People found to be legally insane in Nevada may once again plead not guilty by reason of insanity, protecting them from prosecution under a new law that took effect last week.
Prosecutors, who pushed in 1995 to replace the state's insanity statute with one that substituted pleas of guilty but insane, downplayed its reinstatement and said the law is rarely used and tough to achieve.
But defense lawyers and civil libertarians argue the reinstated law fails to protect a mentally ill person's constitutional rights. The law was changed only after the Nevada Supreme Court ruled in 2001 that the old law violated the state and U.S. constitutions.
"It was a symbolic victory,"Richard Siegel, president of the American Civil Liberties Union of Nevada, told the Reno Gazette-Journal.
When lawmakers reinstated the plea of not guilty by reason of insanity, they chose to revert to the old statute's rigid 19th century standards for determining who is insane, Siegel said.

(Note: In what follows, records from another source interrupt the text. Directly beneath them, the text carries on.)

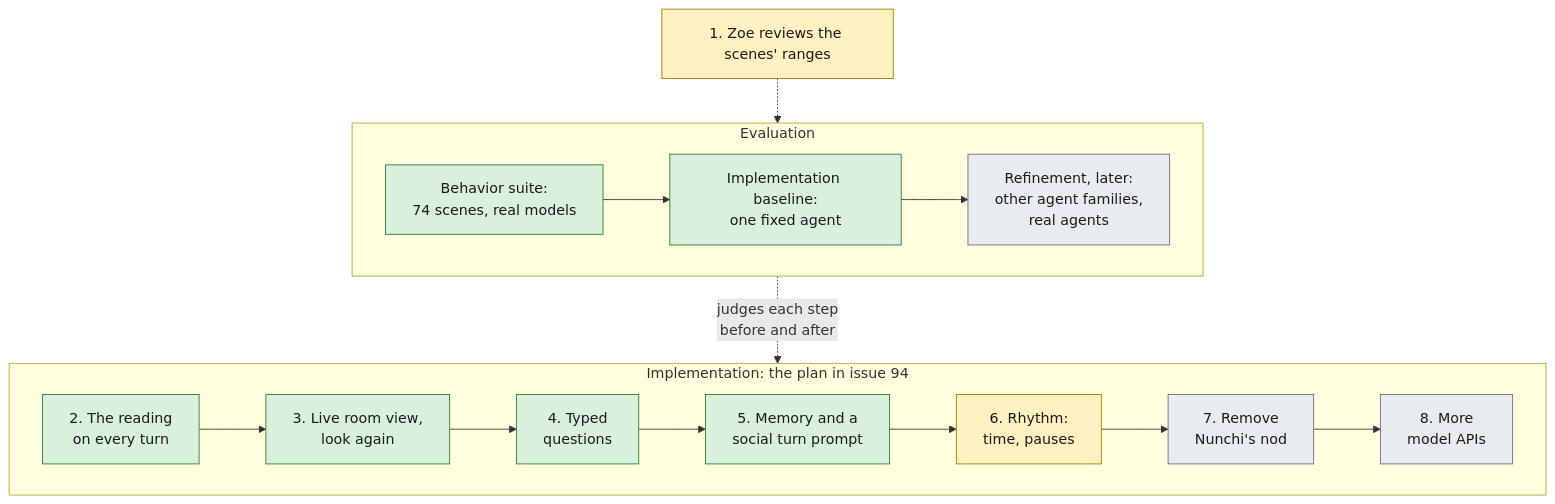
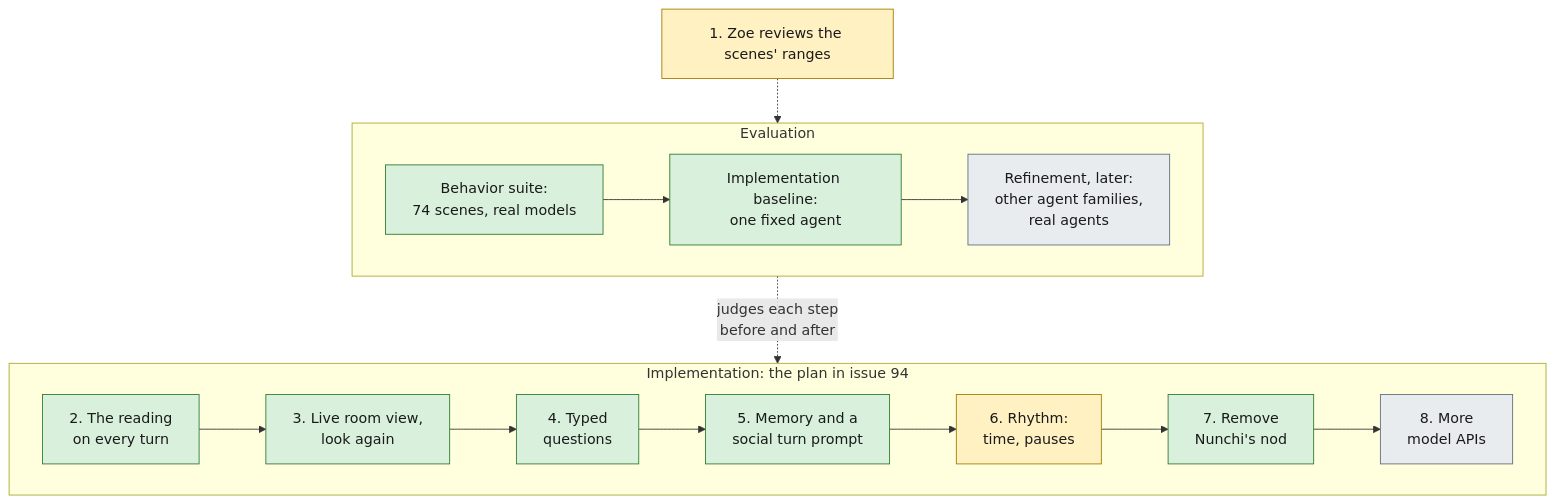
Before and after one commit to mentatzoe/nunchi: the third of 3 diagrams in README.md, drawn with Mermaid. The commit also changed other lines of this file and 71 other files, not shown here.

````diff
--- a/README.md
+++ b/README.md
@@ -85,27 +85,27 @@
 ```mermaid
 flowchart TB
     classDef done fill:#d8f0dc,stroke:#2e7d32,color:#1a1a1a
     classDef next fill:#fff1c2,stroke:#a67c00,color:#1a1a1a
     classDef later fill:#e8ecef,stroke:#607080,color:#1a1a1a
     subgraph build["Implementation: the plan in issue 94"]
         direction LR
         p2["2. The reading<br/>on every turn"]:::done
         p3["3. Live room view,<br/>look again"]:::done
         p4["4. Typed<br/>questions"]:::done
         p5["5. Memory and a<br/>social turn prompt"]:::done
         p6["6. Rhythm:<br/>time, pauses"]:::next
-        p7["7. Remove<br/>Nunchi's nod"]:::later
+        p7["7. Remove<br/>Nunchi's nod"]:::done
         p8["8. More<br/>model APIs"]:::later
         p2 --> p3 --> p4 --> p5 --> p6 --> p7 --> p8
     end
     subgraph measure["Evaluation"]
         direction LR
         e1["Behavior suite:<br/>74 scenes, real models"]:::done
         e2["Implementation baseline:<br/>one fixed agent"]:::done
         e3["Refinement, later:<br/>other agent families,<br/>real agents"]:::later
         e1 --> e2 --> e3
     end
     p1["1. Zoe reviews the scenes' ranges"]:::next
     p1 -.-> measure
     measure -. "judges each step<br/>before and after" .-> build
 ```
````
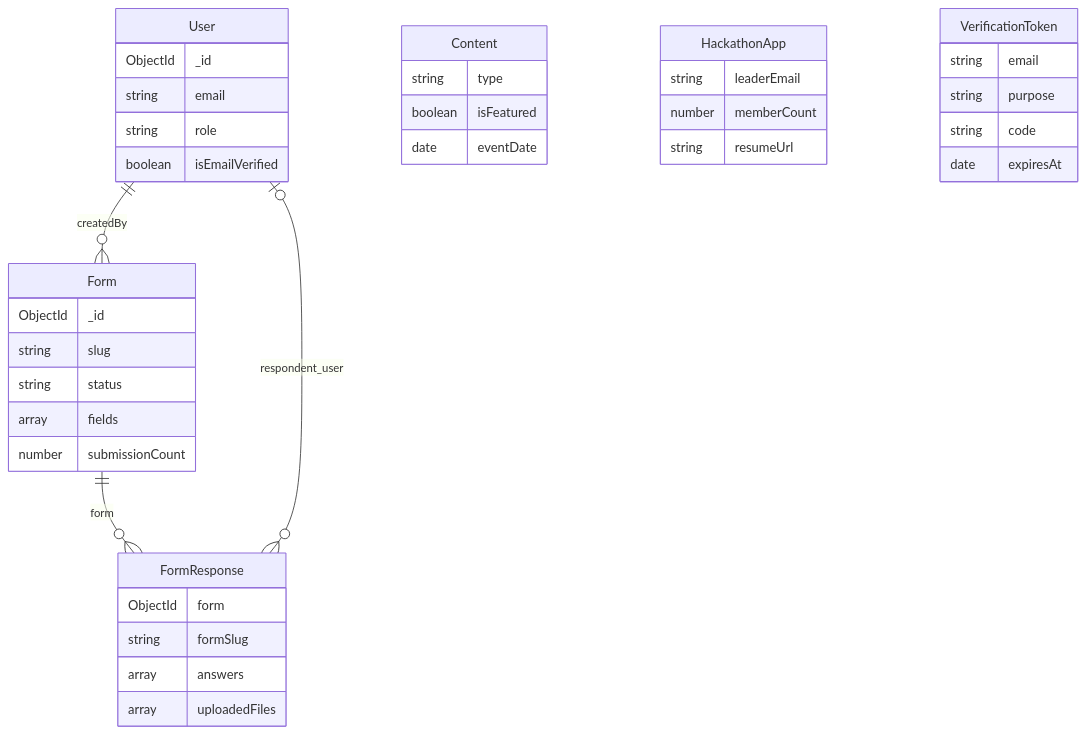
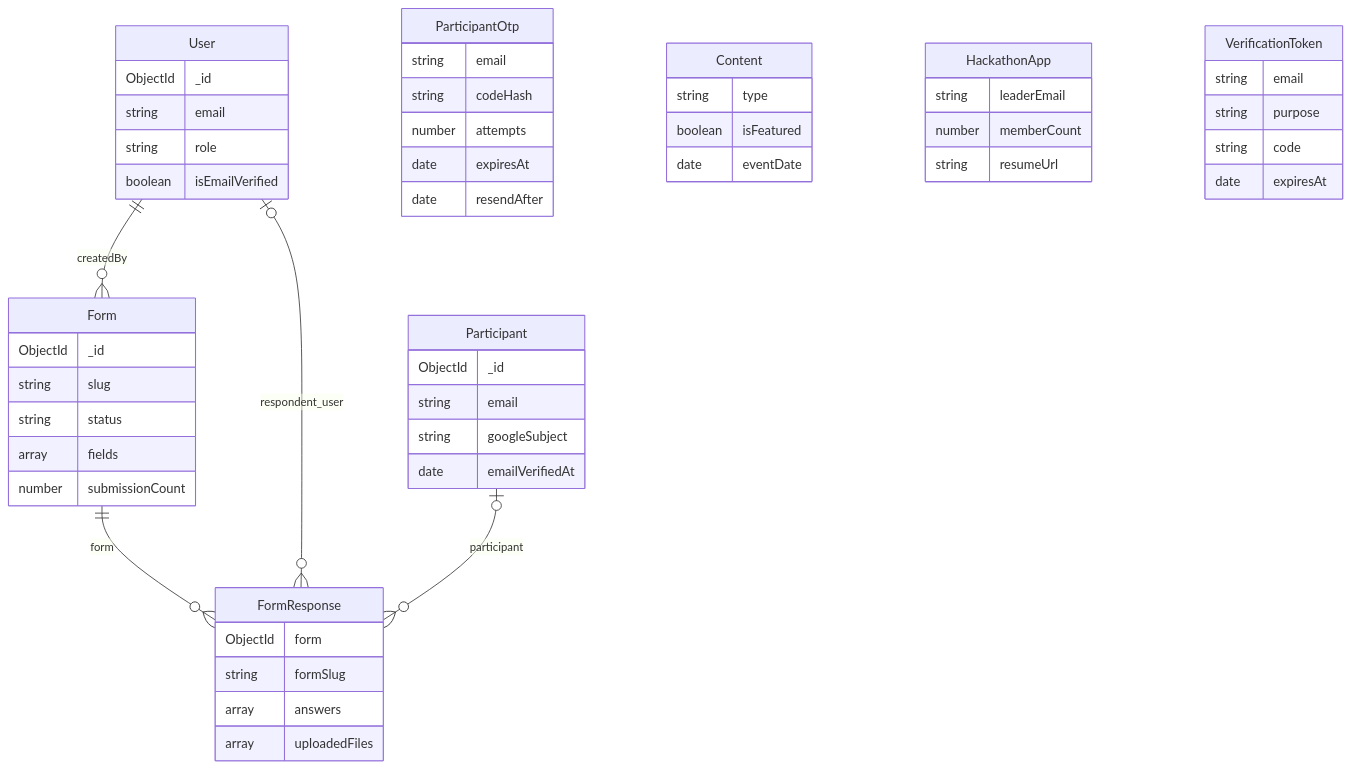
Before and after one commit to GDGonCampusPAU/GDG-On-Campus-Web: the diagram in documents/DATABASE.md, drawn with Mermaid. The commit also changed other lines of this file and 11 other files, not shown here.

Commit message:
docs: update architecture API and participant verification guides

````diff
--- a/documents/DATABASE.md
+++ b/documents/DATABASE.md
@@ -9,41 +9,55 @@
 ```mermaid
 erDiagram
     User ||--o{ Form : createdBy
     Form ||--o{ FormResponse : form
     User o|--o{ FormResponse : respondent_user
+    Participant o|--o{ FormResponse : participant
+    Participant {
+        ObjectId _id
+        string email
+        string googleSubject
+        date emailVerifiedAt
+    }
+    ParticipantOtp {
+        string email
+        string codeHash
+        number attempts
+        date expiresAt
+        date resendAfter
+    }
     User {
         ObjectId _id
         string email
         string role
         boolean isEmailVerified
     }
     Form {
         ObjectId _id
         string slug
         string status
         array fields
         number submissionCount
     }
     FormResponse {
         ObjectId form
         string formSlug
         array answers
         array uploadedFiles
     }
     Content {
         string type
         boolean isFeatured
         date eventDate
     }
     HackathonApp {
         string leaderEmail
         number memberCount
         string resumeUrl
     }
     VerificationToken {
         string email
         string purpose
         string code
         date expiresAt
     }
 ```
````
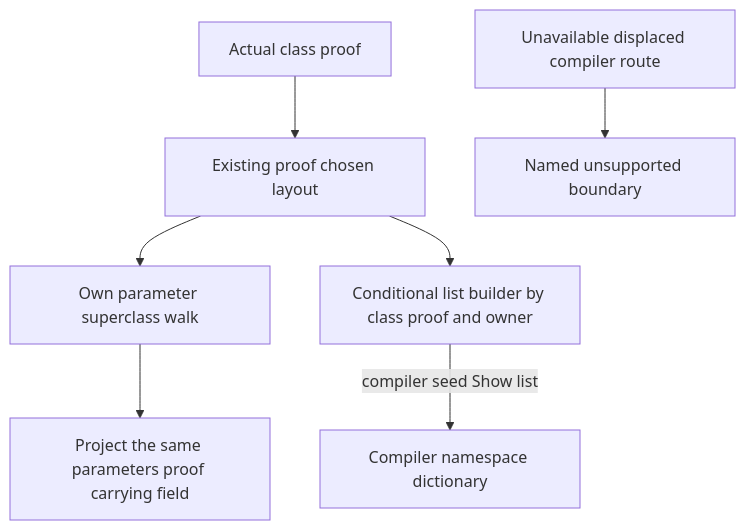
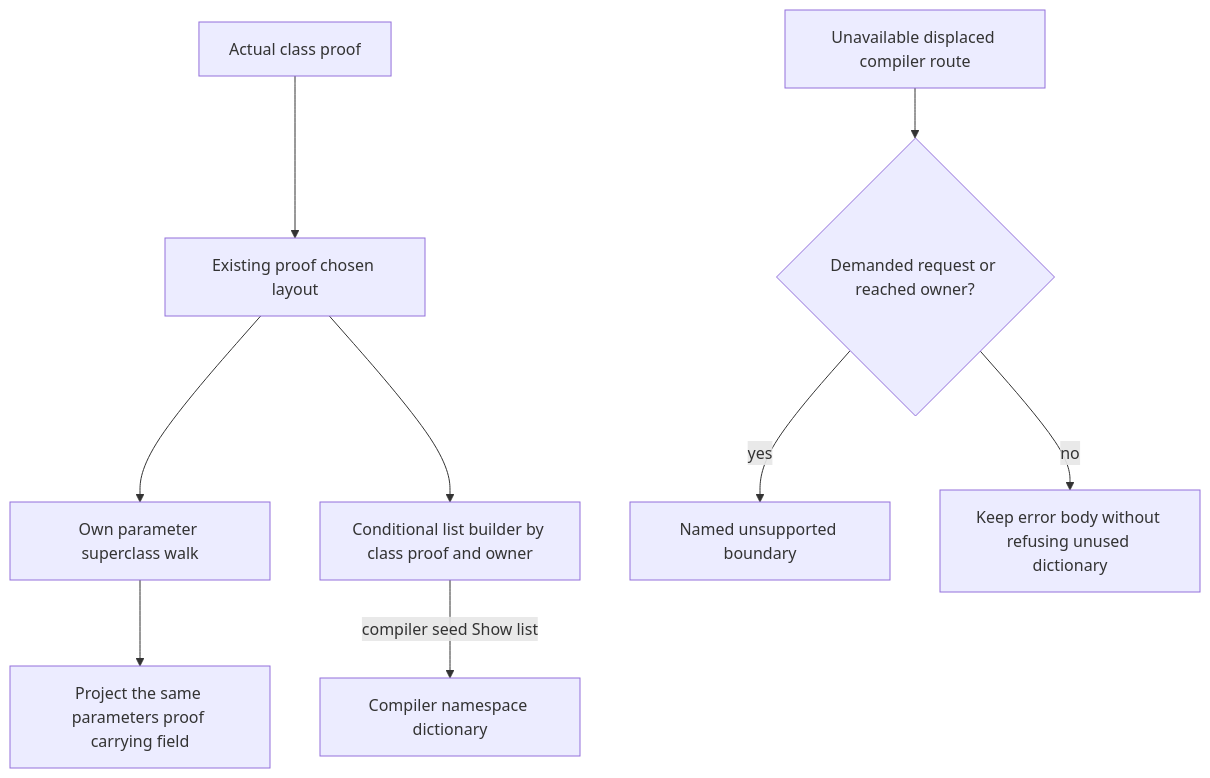
Diagram 20 of 20 in spec-chirho/workflows-chirho/language-features-chirho/dictionary-evidence-chirho.md (loveJesus/haskelujah-chirho), drawn with Mermaid before and after one commit. The commit also changed other lines of this file and 8 other files, not shown here.

````diff
--- a/spec-chirho/workflows-chirho/language-features-chirho/dictionary-evidence-chirho.md
+++ b/spec-chirho/workflows-chirho/language-features-chirho/dictionary-evidence-chirho.md
@@ -1173,9 +1173,11 @@
 ```mermaid
 flowchart TD
     proof_layout_chirho[Actual class proof] --> layout_chirho[Existing proof chosen layout]
     layout_chirho --> walk_chirho[Own parameter superclass walk]
     layout_chirho --> conditional_chirho[Conditional list builder by class proof and owner]
     conditional_chirho -->|compiler seed Show list| dictionary_chirho[Compiler namespace dictionary]
     walk_chirho --> slot_chirho[Project the same parameters proof carrying field]
-    missing_chirho[Unavailable displaced compiler route] --> refusal_chirho[Named unsupported boundary]
+    missing_chirho[Unavailable displaced compiler route] --> owner_chirho{Demanded request or reached owner?}
+    owner_chirho -- yes --> refusal_chirho[Named unsupported boundary]
+    owner_chirho -- no --> retained_error_chirho[Keep error body without refusing unused dictionary]
 ```
````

They could have updated the law with new standards that use more expansive criteria _ standards that half the states in the nation have adopted, he said.
The old standards, called the M'Naughten rule, make it almost impossible for a severely mentally ill person to qualify as such when involved in a crime, Siegel said.
"It may appear from the law that we are determined to protect the mentally ill,"he said."But the law as applied means that it is society's will to treat most seriously mentally ill people the same as others who are not at all mentally ill."
The Legislature abolished the insanity plea in 1995 after prosecutors successfully argued that courts were using the sanity of a person too liberally. They also said rebutting an insanity defense was time consuming and costly.
But in 2001, Frederick Finger of Las Vegas challenged the change in the law by appealing his murder conviction to the state Supreme Court. Abolishing the insanity defense, he argued, violated his due process rights.
In a 4-3 decision, the justices agreed.
"Legal insanity is a well-established and fundamental principle of the law of the United States,"the majority wrote.
A person found not guilty by way of insanity must be committed to a mental health facility until he or she is found to be no longer a danger to himself or others. Under the guilty but mentally ill statute, a person could be convicted of a crime and receive treatment in a mental health facility, but once released, must serve prison time if their sentence requires it.
The new law brought state statutes in line with the Supreme Court's ruling and used the M'Naughten standards found in the pre-1995 insanity statute.
Those standards were established in the British courts in 1843 in the case of Daniel M'Naughten, who tried to kill the prime minister but killed his secretary instead.
The case established the"right-wrong"rule, which says people cannot be held responsible for their crimes if they could not tell the actions were morally wrong when they committed them.
Critics argue the rule doesn't take into account advances in psychiatry and the understanding of mental illnesses that have occurred, especially since the 1950s.
Twenty-five states still use the M'Naughten test, but about half have altered the rule.
The newer standards, adopted by 22 states, were established in 1962 by the American Law Institute. Instead of a rigid knowing-right-from-wrong test, the new rules determine whether a person has the capacity to understand right from wrong.
Washoe County District Attorney Richard Gammick said he supported the 1995 change in the law abolishing the insanity plea. A person with mental illness should still be prosecuted, he said.
"The new law says they get completely away with it,"he said.
But Gammick said he's not bothered with the Supreme Court ruling and new legislation because the M'Naughten standards are so tough.
"I'm not aware of a person being found not guilty"under those standards, he said.
John Malone, a deputy county public defender, agreed the newest standards adopted by the Legislature are difficult to overcome.
But he differed with the prosecutor on whether that was best.
"It does tend to discriminate against people with mental illness,"he said."We create a lot of injustice in not recognizing those cases in which (an insanity plea) should be used."